Remember the good old days when each generational system from Sega and Nintendo had its own unique name. There was the Master System, NES, Mega Drive (Genesis), SNES, Saturn and the N64 to name a few.

That all stopped when the new boys started to play, Sony and Microsoft. Both companies saw the potential and had strategies in place to create a gaming brand and then ensured that their brand would be at the centre of every generational model they produced.


Sony kicked off the uninspiring console naming convention when they released their second generational console, the Playstation 2. The Playstation and Microsoft’s XBox brands are huge business. The goodwill built into these brand names are almost on par with Coca Cola’s Coke brand. What was disappointing to see, was that the once king of the video gaming domain, Nintendo, following suit and calling their next gen system the Wii U. I mean, how uninspiring is that ! They probably thought, if you can’t beat them, join them.

I hear gamers grumbling about Commodore using a numbering system in their model names. At least Commodore had a purpose. The numbering was to inform the buyer how much memory (RAM) the system had. So, the purpose was built into their naming convention. Heck, even NEC had differing names for their systems, but lets not open that can of worms.

Perhaps I am intoxicated by nostalgia, but I do miss the days when each video gaming system had its own unique name. Sony, Microsoft and Nintendo, please take note !



  1. amonitelab says:

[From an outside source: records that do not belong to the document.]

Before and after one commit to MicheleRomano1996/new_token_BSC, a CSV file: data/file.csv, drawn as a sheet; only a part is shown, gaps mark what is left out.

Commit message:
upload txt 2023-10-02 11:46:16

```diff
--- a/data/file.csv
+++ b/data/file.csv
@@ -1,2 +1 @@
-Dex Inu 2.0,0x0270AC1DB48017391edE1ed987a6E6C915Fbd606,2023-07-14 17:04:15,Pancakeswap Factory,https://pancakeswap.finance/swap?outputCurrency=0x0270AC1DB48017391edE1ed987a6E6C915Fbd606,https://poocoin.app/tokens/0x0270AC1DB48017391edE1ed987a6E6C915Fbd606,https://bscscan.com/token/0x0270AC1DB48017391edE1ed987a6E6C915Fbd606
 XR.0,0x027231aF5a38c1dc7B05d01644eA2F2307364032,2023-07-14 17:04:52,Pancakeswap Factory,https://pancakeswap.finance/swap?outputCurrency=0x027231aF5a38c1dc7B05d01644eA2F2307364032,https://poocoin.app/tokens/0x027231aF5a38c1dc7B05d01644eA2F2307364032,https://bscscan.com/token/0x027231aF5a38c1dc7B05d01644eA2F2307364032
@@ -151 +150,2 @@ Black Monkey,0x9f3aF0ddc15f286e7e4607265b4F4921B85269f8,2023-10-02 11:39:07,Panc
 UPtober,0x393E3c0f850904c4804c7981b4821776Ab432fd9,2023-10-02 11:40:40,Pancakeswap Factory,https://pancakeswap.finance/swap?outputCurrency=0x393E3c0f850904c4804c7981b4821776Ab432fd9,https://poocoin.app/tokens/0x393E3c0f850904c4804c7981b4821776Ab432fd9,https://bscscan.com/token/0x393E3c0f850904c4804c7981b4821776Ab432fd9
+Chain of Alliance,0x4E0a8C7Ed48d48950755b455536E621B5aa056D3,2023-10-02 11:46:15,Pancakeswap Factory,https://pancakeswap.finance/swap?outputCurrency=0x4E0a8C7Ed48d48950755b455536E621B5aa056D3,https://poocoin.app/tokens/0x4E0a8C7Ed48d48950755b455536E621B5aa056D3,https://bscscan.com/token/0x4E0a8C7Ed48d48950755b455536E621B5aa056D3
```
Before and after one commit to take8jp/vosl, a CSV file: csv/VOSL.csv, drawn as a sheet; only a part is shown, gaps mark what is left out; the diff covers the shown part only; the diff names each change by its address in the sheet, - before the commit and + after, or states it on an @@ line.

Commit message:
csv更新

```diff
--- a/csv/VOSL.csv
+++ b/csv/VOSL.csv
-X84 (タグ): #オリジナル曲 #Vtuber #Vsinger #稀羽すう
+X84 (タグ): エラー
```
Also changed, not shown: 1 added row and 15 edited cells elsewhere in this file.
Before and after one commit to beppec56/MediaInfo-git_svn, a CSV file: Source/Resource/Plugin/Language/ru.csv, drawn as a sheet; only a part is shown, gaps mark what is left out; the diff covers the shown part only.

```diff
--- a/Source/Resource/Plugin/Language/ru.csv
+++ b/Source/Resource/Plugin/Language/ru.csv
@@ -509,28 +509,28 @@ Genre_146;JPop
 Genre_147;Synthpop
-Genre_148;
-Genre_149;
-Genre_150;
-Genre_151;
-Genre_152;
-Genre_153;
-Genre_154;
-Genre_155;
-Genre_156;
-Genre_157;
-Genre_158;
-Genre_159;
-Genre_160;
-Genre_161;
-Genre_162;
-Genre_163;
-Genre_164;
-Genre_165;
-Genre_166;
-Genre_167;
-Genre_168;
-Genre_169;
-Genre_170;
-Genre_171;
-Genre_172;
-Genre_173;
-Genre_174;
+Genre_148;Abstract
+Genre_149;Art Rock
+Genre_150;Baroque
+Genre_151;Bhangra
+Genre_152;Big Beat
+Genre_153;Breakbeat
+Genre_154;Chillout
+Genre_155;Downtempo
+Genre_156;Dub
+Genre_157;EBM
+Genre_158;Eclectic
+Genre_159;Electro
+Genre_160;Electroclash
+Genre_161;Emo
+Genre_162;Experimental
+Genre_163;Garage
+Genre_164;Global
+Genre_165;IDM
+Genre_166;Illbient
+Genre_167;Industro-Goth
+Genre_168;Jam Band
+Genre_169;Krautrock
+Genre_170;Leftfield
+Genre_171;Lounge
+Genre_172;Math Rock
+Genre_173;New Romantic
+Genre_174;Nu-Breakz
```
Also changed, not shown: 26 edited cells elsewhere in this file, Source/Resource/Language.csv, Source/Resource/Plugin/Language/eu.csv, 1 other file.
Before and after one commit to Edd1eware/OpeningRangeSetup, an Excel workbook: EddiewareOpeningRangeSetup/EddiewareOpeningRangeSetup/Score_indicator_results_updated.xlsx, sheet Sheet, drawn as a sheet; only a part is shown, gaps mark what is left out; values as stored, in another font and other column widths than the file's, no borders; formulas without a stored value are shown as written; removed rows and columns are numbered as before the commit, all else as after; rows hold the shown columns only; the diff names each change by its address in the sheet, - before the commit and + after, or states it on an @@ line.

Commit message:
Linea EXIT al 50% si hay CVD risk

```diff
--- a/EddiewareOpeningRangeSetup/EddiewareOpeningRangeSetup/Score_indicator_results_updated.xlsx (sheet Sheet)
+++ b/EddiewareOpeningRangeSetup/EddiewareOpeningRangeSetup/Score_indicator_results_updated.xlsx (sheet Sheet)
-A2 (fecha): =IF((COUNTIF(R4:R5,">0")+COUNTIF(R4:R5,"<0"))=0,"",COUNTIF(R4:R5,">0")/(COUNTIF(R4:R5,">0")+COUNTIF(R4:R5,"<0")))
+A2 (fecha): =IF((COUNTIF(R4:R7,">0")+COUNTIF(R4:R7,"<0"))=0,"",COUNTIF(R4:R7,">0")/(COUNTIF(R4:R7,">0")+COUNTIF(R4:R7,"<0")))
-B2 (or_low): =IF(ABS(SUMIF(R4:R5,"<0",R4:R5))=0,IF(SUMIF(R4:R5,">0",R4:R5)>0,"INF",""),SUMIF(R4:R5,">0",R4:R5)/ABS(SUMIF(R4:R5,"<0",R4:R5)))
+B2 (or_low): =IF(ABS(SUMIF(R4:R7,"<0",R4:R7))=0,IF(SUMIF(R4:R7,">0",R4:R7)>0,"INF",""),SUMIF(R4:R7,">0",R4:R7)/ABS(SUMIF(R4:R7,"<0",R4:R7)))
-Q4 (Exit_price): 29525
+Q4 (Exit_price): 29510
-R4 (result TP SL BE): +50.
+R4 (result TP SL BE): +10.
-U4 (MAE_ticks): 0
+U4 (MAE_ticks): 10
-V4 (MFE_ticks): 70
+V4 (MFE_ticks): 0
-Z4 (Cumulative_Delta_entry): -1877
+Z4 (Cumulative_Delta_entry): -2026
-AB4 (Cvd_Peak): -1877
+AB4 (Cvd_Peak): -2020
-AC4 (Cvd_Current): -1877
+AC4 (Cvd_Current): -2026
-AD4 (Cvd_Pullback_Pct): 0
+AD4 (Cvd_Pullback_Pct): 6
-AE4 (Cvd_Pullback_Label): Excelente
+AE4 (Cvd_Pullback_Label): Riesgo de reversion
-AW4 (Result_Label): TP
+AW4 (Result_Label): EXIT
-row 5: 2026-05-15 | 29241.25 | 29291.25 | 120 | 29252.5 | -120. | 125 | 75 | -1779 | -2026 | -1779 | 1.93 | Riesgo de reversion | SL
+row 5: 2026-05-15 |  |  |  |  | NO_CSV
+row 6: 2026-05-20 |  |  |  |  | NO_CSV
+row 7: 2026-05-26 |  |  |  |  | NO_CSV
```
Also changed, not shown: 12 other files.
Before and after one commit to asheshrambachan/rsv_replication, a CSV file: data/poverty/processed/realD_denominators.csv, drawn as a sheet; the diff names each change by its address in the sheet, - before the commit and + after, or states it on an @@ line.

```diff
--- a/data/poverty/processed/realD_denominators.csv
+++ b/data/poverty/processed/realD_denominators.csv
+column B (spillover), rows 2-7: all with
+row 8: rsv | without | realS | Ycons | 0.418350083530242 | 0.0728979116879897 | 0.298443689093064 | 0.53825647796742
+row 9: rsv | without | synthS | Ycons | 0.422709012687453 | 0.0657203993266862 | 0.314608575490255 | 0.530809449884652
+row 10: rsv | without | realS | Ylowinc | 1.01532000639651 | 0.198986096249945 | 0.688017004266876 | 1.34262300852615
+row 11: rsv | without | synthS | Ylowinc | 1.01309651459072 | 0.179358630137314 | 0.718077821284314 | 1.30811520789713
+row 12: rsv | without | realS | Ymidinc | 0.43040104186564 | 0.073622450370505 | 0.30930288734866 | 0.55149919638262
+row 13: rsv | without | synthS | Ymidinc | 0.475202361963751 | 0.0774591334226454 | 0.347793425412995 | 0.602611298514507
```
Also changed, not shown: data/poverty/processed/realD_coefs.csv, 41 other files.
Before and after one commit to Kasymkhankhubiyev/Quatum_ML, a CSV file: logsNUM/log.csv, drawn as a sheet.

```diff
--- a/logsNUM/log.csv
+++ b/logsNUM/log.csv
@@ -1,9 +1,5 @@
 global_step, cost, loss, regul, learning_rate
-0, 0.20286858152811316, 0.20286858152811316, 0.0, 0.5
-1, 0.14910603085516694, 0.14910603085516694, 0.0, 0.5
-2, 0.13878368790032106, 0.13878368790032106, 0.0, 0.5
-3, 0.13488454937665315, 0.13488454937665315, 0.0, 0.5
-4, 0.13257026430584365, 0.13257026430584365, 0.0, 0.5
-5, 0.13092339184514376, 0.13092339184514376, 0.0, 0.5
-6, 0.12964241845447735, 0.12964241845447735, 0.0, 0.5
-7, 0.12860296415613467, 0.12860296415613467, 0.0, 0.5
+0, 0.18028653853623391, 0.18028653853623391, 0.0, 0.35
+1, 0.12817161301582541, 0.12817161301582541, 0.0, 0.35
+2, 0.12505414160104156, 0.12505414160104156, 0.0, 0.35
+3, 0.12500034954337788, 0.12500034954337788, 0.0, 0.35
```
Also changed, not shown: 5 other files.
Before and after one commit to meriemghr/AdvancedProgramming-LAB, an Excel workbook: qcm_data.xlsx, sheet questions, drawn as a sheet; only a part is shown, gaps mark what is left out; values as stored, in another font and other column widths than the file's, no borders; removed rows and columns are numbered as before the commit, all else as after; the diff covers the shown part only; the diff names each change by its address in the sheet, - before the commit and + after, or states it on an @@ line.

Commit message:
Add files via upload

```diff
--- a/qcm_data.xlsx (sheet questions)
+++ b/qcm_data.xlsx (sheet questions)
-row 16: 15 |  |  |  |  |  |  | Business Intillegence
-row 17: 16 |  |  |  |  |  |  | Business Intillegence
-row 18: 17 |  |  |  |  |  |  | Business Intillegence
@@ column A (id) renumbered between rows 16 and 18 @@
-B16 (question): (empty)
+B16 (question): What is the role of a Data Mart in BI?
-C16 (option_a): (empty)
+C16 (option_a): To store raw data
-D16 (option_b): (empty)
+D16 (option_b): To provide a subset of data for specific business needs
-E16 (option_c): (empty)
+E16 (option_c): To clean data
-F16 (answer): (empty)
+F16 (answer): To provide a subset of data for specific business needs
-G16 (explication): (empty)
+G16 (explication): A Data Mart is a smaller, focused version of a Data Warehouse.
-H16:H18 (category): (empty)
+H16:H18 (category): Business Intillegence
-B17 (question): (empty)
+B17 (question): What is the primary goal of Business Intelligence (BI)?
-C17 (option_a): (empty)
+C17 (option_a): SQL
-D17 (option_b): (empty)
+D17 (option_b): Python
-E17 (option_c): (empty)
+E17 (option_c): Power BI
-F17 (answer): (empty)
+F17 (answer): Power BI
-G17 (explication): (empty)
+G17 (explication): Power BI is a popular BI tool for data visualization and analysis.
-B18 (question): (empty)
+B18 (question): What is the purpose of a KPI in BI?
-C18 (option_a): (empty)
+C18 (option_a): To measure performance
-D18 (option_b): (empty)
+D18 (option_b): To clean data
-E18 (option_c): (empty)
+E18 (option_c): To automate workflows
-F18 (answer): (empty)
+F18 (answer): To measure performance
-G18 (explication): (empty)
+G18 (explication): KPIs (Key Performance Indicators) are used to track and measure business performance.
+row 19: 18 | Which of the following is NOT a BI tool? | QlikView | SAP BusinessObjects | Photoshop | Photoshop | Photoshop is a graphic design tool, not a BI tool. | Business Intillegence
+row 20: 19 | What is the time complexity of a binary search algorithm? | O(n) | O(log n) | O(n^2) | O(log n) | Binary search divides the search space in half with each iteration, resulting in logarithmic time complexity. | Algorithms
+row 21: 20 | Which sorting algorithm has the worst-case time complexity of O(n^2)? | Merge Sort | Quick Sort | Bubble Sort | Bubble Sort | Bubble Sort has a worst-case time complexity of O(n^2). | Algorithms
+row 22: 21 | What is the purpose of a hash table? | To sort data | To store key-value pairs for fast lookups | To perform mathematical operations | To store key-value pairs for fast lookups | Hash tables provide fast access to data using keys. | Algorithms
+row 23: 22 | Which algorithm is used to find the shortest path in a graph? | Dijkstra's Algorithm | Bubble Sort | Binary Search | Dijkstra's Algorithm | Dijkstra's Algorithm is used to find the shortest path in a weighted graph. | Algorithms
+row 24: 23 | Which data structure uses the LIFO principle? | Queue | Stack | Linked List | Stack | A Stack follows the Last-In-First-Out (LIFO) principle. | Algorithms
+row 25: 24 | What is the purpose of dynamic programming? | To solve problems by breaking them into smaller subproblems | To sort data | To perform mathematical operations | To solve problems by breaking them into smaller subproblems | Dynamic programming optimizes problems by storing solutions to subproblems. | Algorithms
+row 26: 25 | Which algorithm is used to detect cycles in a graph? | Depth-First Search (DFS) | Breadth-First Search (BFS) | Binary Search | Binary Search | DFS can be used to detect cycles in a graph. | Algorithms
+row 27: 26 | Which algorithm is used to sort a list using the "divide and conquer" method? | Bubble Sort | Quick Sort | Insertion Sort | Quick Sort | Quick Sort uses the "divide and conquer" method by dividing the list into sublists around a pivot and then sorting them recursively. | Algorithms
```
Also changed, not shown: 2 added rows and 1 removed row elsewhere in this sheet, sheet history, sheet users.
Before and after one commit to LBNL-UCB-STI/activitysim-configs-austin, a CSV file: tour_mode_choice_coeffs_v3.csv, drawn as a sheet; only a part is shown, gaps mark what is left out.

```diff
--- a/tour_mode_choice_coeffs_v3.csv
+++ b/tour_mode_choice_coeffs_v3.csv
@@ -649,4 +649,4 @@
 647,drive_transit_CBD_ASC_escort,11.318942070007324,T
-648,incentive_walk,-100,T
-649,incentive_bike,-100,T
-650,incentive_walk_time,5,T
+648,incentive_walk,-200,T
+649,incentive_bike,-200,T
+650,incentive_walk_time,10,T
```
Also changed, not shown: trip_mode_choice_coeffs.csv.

    I think it’s also because times have changed and Super Playstation would not sound as cool as Super Nintendo (that’s a bad example). But i agree that it all sounds a bit dull and is unimaginative just changing a number or adding a letter at the end of the original console’s name.


  1. […] credit where it’s due, this post was originally inspired by a post on the Australian Retro Gamer site. Check ‘em […]